After 120 years and nearly 200 failed efforts, the U.S. House of Representatives finally passed a bill Wednesday making lynching a federal hate crime.
The vote was 210 to 4. The Senate unanimously passed similar legislation last year. It now goes to President Donald Trump for his signature.
A number of House members took to the floor before the vote to point out how long overdue the law is, but saying it is never too late to do the right thing.
White mobs used lynching to terrorize African-Americans from the 1800s to well into the 20th century. In some towns, whites would treat lynchings as a family outing and social gathering. People young and old would sometimes pose next to the victim hanging from a tree.
The anti-lynching law was named for Emmett Till, the 14-year-old African American from Chicago who was kidnapped, tortured and murdered in 1955 by two white men who accused him of whistling at a white woman in a Mississippi grocery store.
Till’s coffin was left open at his funeral because his mother said she wanted the world to see what racism looks like.
A number of black newspapers and magazines printed pictures of Till’s horribly distorted and mutilated corpse, sickening nearly everyone who saw it and adding fuel to the civil rights movement.
An all-white jury acquitted the two suspects of the murder. Both later confessed before they died.
The first anti-lynching bill was brought before Congress in 1901. Nearly 200 other bills that would make it a federal crime failed to pass.
Four lawmakers — three Republicans and one independent — voted against the bill Wednesday.

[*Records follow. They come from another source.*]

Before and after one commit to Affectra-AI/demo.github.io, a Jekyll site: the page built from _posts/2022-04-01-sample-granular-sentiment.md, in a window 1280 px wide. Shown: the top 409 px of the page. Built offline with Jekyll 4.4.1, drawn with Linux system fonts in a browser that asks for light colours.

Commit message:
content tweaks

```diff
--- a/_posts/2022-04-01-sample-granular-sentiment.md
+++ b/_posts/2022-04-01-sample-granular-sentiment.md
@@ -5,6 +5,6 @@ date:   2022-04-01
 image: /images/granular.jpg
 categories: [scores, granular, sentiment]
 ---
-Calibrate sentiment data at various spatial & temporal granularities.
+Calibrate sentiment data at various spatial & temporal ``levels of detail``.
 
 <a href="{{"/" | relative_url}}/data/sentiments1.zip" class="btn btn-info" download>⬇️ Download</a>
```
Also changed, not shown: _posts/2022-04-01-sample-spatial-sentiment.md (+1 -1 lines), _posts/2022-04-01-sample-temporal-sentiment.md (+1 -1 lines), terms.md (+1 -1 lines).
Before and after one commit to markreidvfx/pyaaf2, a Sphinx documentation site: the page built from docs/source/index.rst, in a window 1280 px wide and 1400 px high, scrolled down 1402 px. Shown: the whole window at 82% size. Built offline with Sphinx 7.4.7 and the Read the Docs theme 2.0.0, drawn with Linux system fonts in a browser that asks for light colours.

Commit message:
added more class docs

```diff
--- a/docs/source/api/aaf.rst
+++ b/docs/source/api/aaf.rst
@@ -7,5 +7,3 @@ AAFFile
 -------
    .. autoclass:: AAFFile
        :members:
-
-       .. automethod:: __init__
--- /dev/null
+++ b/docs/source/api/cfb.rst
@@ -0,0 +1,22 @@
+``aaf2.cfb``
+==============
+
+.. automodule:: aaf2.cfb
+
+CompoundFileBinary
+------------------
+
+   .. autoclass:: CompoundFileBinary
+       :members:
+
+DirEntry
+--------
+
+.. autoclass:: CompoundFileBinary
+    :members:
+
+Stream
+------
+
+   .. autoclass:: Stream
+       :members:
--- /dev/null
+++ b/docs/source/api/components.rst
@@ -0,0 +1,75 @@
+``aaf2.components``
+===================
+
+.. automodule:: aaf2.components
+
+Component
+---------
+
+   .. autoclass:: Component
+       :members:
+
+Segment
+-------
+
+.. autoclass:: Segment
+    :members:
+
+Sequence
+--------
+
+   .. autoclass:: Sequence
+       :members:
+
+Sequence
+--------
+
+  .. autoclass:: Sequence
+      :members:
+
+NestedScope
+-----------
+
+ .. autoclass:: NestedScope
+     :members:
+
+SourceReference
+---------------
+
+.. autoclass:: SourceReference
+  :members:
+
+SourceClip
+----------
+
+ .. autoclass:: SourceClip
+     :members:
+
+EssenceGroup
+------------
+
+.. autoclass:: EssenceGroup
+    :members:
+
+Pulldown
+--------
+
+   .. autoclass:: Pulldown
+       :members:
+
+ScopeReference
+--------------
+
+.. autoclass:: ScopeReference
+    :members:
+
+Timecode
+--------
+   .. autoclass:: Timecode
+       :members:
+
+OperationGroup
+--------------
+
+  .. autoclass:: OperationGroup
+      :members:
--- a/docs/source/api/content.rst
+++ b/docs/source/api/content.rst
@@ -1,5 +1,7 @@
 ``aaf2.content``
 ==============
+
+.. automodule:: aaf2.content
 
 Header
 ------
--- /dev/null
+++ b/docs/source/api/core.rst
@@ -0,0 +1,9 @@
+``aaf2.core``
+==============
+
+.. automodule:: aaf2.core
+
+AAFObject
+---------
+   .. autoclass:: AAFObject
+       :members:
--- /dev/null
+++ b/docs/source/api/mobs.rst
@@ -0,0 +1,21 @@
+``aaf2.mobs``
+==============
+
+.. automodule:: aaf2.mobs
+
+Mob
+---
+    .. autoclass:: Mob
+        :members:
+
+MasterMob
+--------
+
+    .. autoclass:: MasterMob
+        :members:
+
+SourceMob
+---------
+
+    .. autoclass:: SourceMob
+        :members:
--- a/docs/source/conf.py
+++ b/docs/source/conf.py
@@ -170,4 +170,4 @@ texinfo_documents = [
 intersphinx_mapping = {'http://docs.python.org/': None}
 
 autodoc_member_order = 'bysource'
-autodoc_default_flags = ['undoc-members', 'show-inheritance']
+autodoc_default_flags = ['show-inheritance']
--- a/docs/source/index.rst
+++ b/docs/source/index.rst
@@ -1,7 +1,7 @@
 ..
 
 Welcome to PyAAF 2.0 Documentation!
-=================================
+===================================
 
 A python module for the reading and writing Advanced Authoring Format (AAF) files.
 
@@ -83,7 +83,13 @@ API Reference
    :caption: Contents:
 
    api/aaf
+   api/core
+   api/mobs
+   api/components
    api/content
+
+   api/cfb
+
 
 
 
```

They include Texas Republican Louis Gohmert who said he believes such a crime should be prosecuted by the states, including Texas where Gohmert said, lynching someone would mean the death penalty.